New Pitt River Stay Cable Bridge in Canada Solves Long Term Traffic Congestion Problem
The Pitt River Bridge and its approach roads are part of the Province of British Columbia’s Gateway Project, which will dramatically improve the region’s traffic flow. The new stay cable bridge over the Pitt River provides up to 16 meters of vertical marine clearance and connects Pitt Meadows and Port Coquitlam in the suburbs of Vancouver.
The 198 Million Canadian Dollars project was jointly funded by the BC Provincial Government and the Canadian Federal Government and built by the general contractor Peter Kiewit Sons Inc. Construction occurred between late 2007 and October 2009. The bridge has a main span of 190m, a width of 40m, and contains three planes of stay cables in two pylons.
DSI Canada Ltd. was awarded a contract to supply the DYNA Grip® Stay Cable System, stressing equipment and technical assistance. Several DSI units were involved in this important infrastructure project: DSI Canada was supported both by DSI USA and by DSI HQ Operations.
DSI supplied a total of 96 stay cables consisting of 64 Type DG-P31 Stay Cables and 32 Type DG-P61 Stay Cables. A total of 306t of Type 0.6" 7 wire galvanized, waxed and HDPE sheathed low relaxation Gr 1860 MPa Strand was supplied. Each stay cable was encased in an HDPE outer sheathing with helical spirals on the outside to mitigate rain-wind vibrations. External viscous dampers were installed on the 24 cables that are longer than 80 meters. Damping for the other 72 cables was provided by elastomeric disks attached to the cables.
Stressing of the stay cables was performed using the DSI Con-Ten Single Strand Stressing System and was carried out in two phases. The first phase was executed after the erection of the steel girders, and the later one occurred after installation of the composite concrete deck. DSI performed calculations to determine the individual strand forces, considering the displacements of the cable anchor points during stressing. The anchorages include a ring nut which allows for a future adjustment of the loads in the stays. Thanks to the DYNA Grip® Stay Cable System, the force of individual strands can be verified and individual strands can be replaced at any time in the future.

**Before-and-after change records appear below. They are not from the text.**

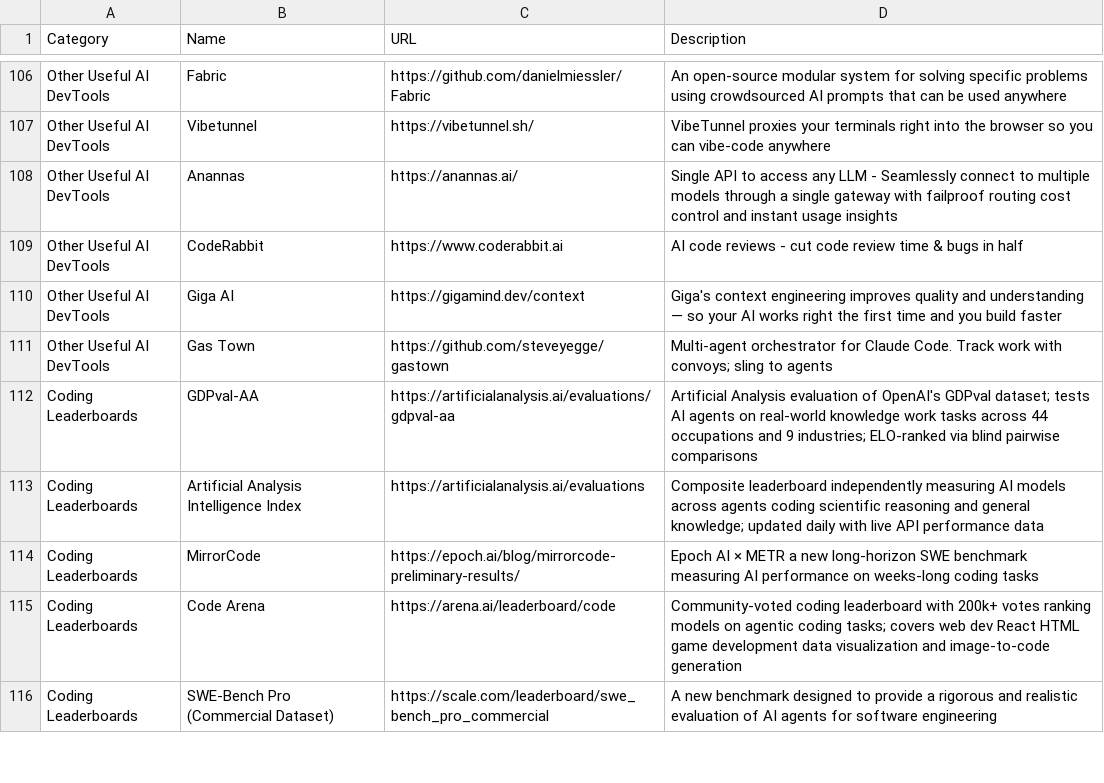
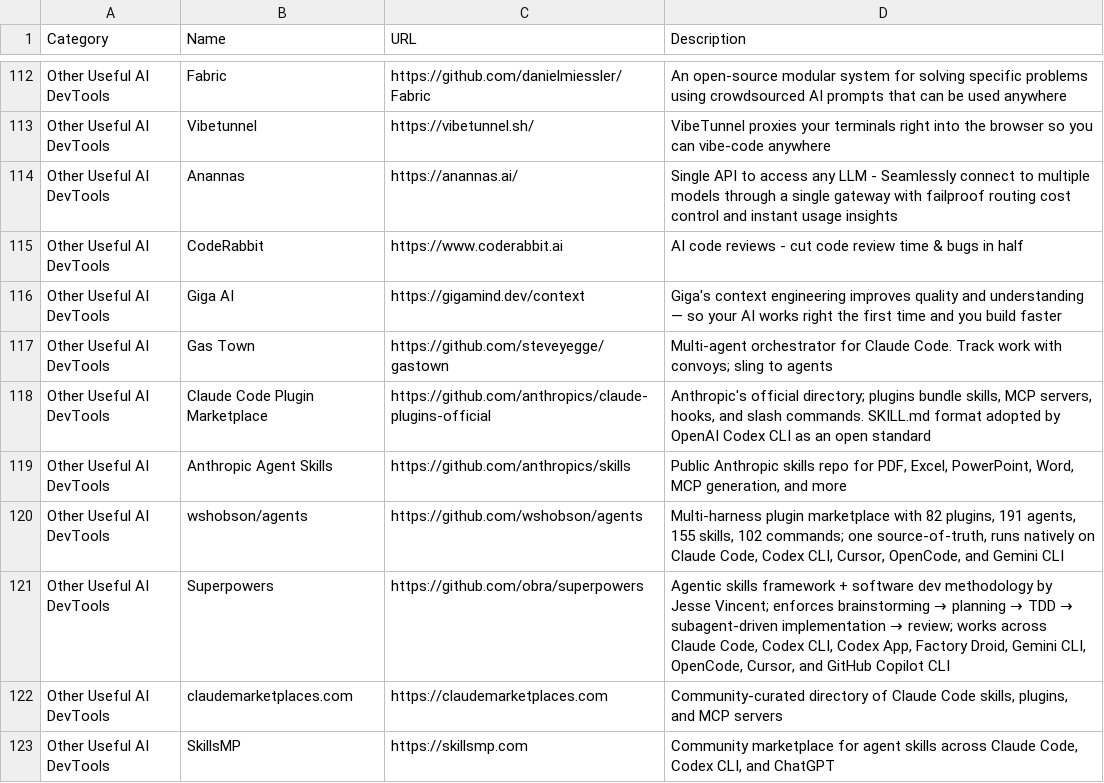
Before and after one commit to joylarkin/AI-Coding-Landscape, a CSV file: aicodingtools.csv, drawn as a sheet; only a part is shown, gaps mark what is left out; the shorter side is filled out with more unchanged rows; the diff covers the shown part only; the diff names each change by its address in the sheet, - before the commit and + after, or states it on an @@ line.

```diff
--- a/aicodingtools.csv
+++ b/aicodingtools.csv
+row 118: Other Useful AI DevTools | Claude Code Plugin Marketplace | https://github.com/anthropics/claude-plugins-official | Anthropic's official directory; plugins bundle skills, MCP servers, hooks, and slash commands. SKILL.md format adopted by OpenAI Codex CLI as an open standard
+row 119: Other Useful AI DevTools | Anthropic Agent Skills | https://github.com/anthropics/skills | Public Anthropic skills repo for PDF, Excel, PowerPoint, Word, MCP generation, and more
+row 120: Other Useful AI DevTools | wshobson/agents | https://github.com/wshobson/agents | Multi-harness plugin marketplace with 82 plugins, 191 agents, 155 skills, 102 commands; one source-of-truth, runs natively on Claude Code, Codex CLI, Cursor, OpenCode, and Gemini CLI
+row 121: Other Useful AI DevTools | Superpowers | https://github.com/obra/superpowers | Agentic skills framework + software dev methodology by Jesse Vincent; enforces brainstorming → planning → TDD → subagent-driven implementation → review; works across Claude Code, Codex CLI, Codex App, Factory Droid, Gemini CLI, OpenCode, Cursor, and GitHub Copilot CLI
+row 122: Other Useful AI DevTools | claudemarketplaces.com | https://claudemarketplaces.com | Community-curated directory of Claude Code skills, plugins, and MCP servers
+row 123: Other Useful AI DevTools | SkillsMP | https://skillsmp.com | Community marketplace for agent skills across Claude Code, Codex CLI, and ChatGPT
```
Also changed, not shown: 16 added rows and 4 edited cells elsewhere in this file, aicodingmodels.csv.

Since October 2009, traffic flows freely over the new bridge. Demolition of the two existing swing bridges, which were replaced by the new bridge, took place in summer 2010.